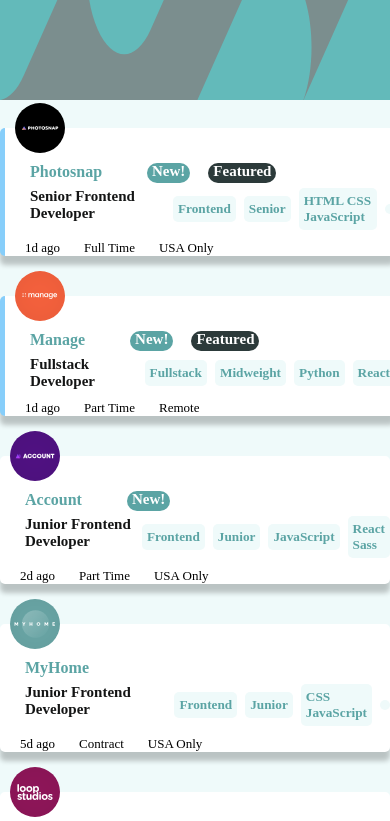
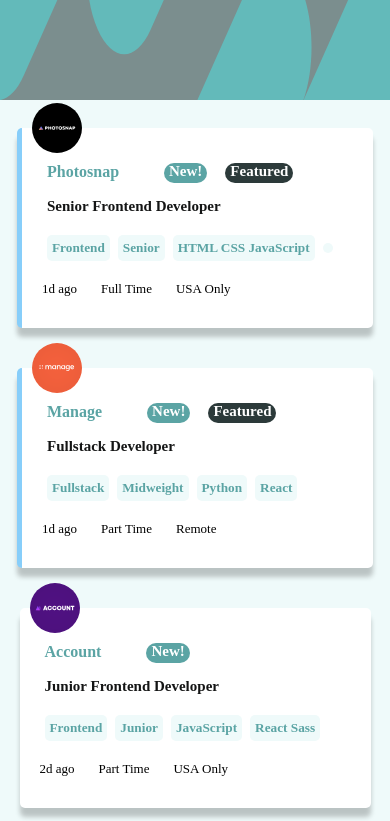
Before and after one commit to MuneneCalvin/Static-Job-Listing, a React (Vite) app: page / in a window 390 px wide. Shown: the top 821 px of the page. Built offline with nearby package versions, Linux system fonts and the light colour scheme.

Commit message:
more css

```diff
--- a/src/components/profile.css
+++ b/src/components/profile.css
@@ -92,6 +92,7 @@
     margin-right: 10px;
     gap: 0.5rem;
     color: hsl(180, 29%, 50%);
+
 }
 .role  {
 
@@ -147,14 +148,39 @@
 /* Media query for phones with max-with of 600px */
 @media screen and (max-width: 715px) {
     .card{
+        min-height: 200px;
         height: fit-content;
-        width: 100%;
+
+        width: 90%;
         flex-direction: column;
     }
     #cardimg {
         height: 50px;
         width: 50px;
         margin-top: -45px;
+    }
+    .middle {
+
+        flex-direction: column;
+    }
+    .middle .position {
+        margin-top: 10px;
+    }
+    .bottom {
+        margin-top: 20px;
+
+    }
+    .right {
+        display: flex;
+        flex-direction: row;
+        justify-content: space-around;
+        align-items: center;
+        width: fit-content;
+        margin-right: 10px;
+        gap: 0.5rem;
+        color: hsl(180, 29%, 50%);
+        margin-top: 12px;
+
     }
 
 
@@ -163,4 +189,7 @@
 
 
 
+
+
+
 }
```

+ + + +

EXERCISE DESCRIPTION:
In the records above, find every line containing the word "flex" and show it.

RESPONSE BOX:
         flex-direction: column;
+        flex-direction: column;
+        display: flex;
+        flex-direction: row;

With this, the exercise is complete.